I wasn't expecting much from the pizza I'd ordered at Modmarket. This is a fast-casual chain based in Denver, for starters, and they use an unimpressive gas-fired oven. But there it was on an aluminum tray, with a decent, if dry-looking cornicione. The basil had gone brown, but the tomato sauce was bright, and the whole thing wasn't weighed down by too much mozzarella. It was, I had to admit, an attractive pizza.
I picked up a slice and got even more excited. The crust didn't have the bubbly structure I was hoping for, but it was soft and delicate. It lacked those tangy notes I associate with a well developed fermentation, but it still had some flavor. The pizza tasted as good as it looked. I ate the whole thing.
I was at the new Modmarket on the corner of Walnut Hill and the Central Expressway, which opened in February. This was the third location to open in the Dallas area, and it sat near a Vertskebap, Blue Sushi Sake Grill and a Trader Joe's in a plaza so new it looks like the mortar is still drying.
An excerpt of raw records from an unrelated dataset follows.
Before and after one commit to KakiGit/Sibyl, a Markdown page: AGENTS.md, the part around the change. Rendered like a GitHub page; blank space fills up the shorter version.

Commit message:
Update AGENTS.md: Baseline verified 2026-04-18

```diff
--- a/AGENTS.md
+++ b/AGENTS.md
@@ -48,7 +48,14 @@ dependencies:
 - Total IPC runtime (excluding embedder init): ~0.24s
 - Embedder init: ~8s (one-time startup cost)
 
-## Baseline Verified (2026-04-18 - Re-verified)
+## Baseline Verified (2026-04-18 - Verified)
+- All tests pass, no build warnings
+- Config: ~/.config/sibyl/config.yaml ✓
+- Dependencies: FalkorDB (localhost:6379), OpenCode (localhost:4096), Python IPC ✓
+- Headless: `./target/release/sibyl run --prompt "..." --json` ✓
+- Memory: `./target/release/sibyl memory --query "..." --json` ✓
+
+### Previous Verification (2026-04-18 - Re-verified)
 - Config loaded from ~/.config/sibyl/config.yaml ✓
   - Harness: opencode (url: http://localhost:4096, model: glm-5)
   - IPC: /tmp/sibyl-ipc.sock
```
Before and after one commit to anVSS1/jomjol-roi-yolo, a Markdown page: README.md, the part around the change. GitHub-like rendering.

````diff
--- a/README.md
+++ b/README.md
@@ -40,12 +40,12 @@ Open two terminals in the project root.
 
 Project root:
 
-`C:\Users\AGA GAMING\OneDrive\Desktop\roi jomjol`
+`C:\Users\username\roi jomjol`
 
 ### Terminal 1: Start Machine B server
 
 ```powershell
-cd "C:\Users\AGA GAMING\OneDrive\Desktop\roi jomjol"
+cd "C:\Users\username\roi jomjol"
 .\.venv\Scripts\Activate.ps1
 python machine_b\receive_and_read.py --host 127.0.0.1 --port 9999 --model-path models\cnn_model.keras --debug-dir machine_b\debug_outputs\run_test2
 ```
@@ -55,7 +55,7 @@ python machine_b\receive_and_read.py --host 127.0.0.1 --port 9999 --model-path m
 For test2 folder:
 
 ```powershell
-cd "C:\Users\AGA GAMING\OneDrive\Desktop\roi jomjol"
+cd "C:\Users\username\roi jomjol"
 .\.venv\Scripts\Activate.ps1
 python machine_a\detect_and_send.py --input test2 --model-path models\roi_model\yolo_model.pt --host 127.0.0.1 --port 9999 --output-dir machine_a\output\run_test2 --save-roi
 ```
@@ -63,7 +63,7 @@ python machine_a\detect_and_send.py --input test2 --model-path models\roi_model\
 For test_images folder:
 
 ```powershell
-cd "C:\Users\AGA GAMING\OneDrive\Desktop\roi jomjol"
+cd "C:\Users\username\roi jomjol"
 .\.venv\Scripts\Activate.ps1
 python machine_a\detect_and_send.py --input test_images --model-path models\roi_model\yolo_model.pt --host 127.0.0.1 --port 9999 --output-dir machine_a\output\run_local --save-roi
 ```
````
Outside, a sign promises farm fresh eating, and while I can say for certain the tomatoes on my pizza were not trucked in from a farm the previous day, all of the ingredients I encountered were fresh and vibrant. The insides are decked out like most restaurants are these days, with lots of exposed wood and Edison bulbs. It looks a little like a CBD Provisions café.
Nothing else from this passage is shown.